The Water of the Wondrous Isles, by William Morris, , at sacred-texts.com
CHAPTER II. BIRDALONE TAKETH COUNSEL WITH HER WOOD-MOTHER CONCERNING THE MATTER OF SIR HUGH
On that same day went Birdalone to the Oak of Tryst and called her wood-mother to her, and she came glad and smiling, and kissed and embraced Birdalone, and said unto her: Now I see that thou art well content with this last matter I have done for thee, whereas thou art come to crave a new gift of me. How knowest thou that? said Birdalone, laughing. Said Habundia:
Wouldst thou have come to me so soon otherwise from out of all that happiness? I have come to tell thee of my rede, said Birdalone, and to ask thee if thou art like-minded with me thereon. Said the wood- wife: And what is thy rede, my child? Wood-mother, said Birdalone, we deem that it were good for us all to go down into Utterhay where I was born, and to take up our abode therein.
Said the wood-wife: This rede I praise, and even so would I have counselled you to do; but I abided to see if it should come from out of thy breast, and now even so it hath done; wherefore I understand thy wisdom and rejoice in thee. And now crave thy boon, my child, and thou shalt have it without fail.
Yea, said Birdalone, that will I, and the more that it is a simple one and easy for thee to do. Thou knowest that Hugh the Green Knight hath come with my she-friends seeking us all the way from under the Green Mountains, and he hath left there goods that he needs must have and folk whom he loves; and now he would go back thither, and fetch all that away hither, and see to his matters as soon as may be. And I would have thee counsel us what to do, whether to build a barque, as perchance we may get it done, and sail the lake therein to the Castle of the Quest or thereabout, and thence to ride to his land; or else to take thy guidance and safe-conduct through the wood, and to bring his folk back the same way.

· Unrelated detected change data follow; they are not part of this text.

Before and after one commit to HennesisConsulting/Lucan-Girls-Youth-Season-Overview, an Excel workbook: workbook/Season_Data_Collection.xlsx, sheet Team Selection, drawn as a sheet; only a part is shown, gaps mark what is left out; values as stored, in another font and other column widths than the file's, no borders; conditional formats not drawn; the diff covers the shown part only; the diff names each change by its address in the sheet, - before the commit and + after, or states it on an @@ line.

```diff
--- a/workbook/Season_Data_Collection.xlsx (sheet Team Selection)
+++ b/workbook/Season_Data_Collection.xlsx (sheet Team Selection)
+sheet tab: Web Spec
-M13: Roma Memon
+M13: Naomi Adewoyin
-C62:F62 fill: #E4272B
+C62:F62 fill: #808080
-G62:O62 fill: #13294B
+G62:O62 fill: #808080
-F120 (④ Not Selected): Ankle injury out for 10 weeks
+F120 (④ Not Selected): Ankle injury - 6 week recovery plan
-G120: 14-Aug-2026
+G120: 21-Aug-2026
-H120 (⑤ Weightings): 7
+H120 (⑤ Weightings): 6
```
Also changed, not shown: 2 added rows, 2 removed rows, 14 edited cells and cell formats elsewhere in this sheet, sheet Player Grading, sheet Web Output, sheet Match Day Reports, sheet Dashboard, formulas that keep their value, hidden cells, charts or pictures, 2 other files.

Said the wood-wife: As to the way by water, I may help you little therein, and meseemeth that way be many traps and wiles and many perils. Wherefore I bid you try it not, but let the Green Knight come up hither to this tree to-morrow before noon, all horsed and armed and arrayed, and there shall he find three men armed in green gear, horsed well, and leading two sumpter-beasts with them; and they shall be his until he giveth them back unto me. But if he doubteth any thing betwixt the wood's end and under the Green Mountains, let him wage what folk he will besides, for these my men will have money enough of his with them. But by no means let him send them away till he hath done with the wood altogether, both betwixt here and the western dwelt-land, and here and Utterhay, save thou be with him. But while these be with him, both he and whatsoever money he bringeth shall be sure from all peril whiles they be in the wood. Now, my child, was not this the boon thou camest up hither to ask of me?
Yea verily, said Birdalone; yet also I came up hither to praise thee and thank thee and love thee. And she threw herself into Habundia's arms and kissed and caressed her, and Habundia her in like wise.
Spake the wood-wife: Thou art the beloved child of my wisdom; and now I see of thee that thou wilt be faithful and true and loving unto me unto the end. And I think I can see that thou and thy man shall do well and happily in Utterhay; and the Green Knight also and thy she-friends. And whatsoever thou wilt of me that I may do for thee or thy friends, ask it freely, and freely shalt thou have it. But this I will bid thee, that the while the Green Knight shall be gone about his matter, thou shalt come hither to me often; and thy friends also thou shalt bring to me, that I may see them and talk to them and love them. And specially shalt thou bid Atra unto me; for meseems she is so wise already that I may learn her more wisdom, and put that into her heart which may solace her and make her to cease from fretting her own heart, and from grief and longing overmuch. And I were fain to reward her in that she hath forborne to grudge against thee and to bear thee enmity. For I know, my child, not from mine own heart, but from the wisdom I have learned, how hardly the children of Adam may bear to have that which they love taken away from them by another, even if they themselves might in the long last have wearied of it and cast it away their own selves. Go now, my child, and do thy friend to wit what I will do for him.
Therewith they parted, and Birdalone fared home to the house, and found the fellowship of them all sitting by the brookside, and talking sweetly together in all joy and hope of what their life should be in the new land whereto Birdalone would lead them. Straightway then she told them of Hugh and his journey, and how well he should be guarded in the wood both coming and going. And they thought that right good, and they thanked her and praised her, and took her into their talk, and she sat down by them happily.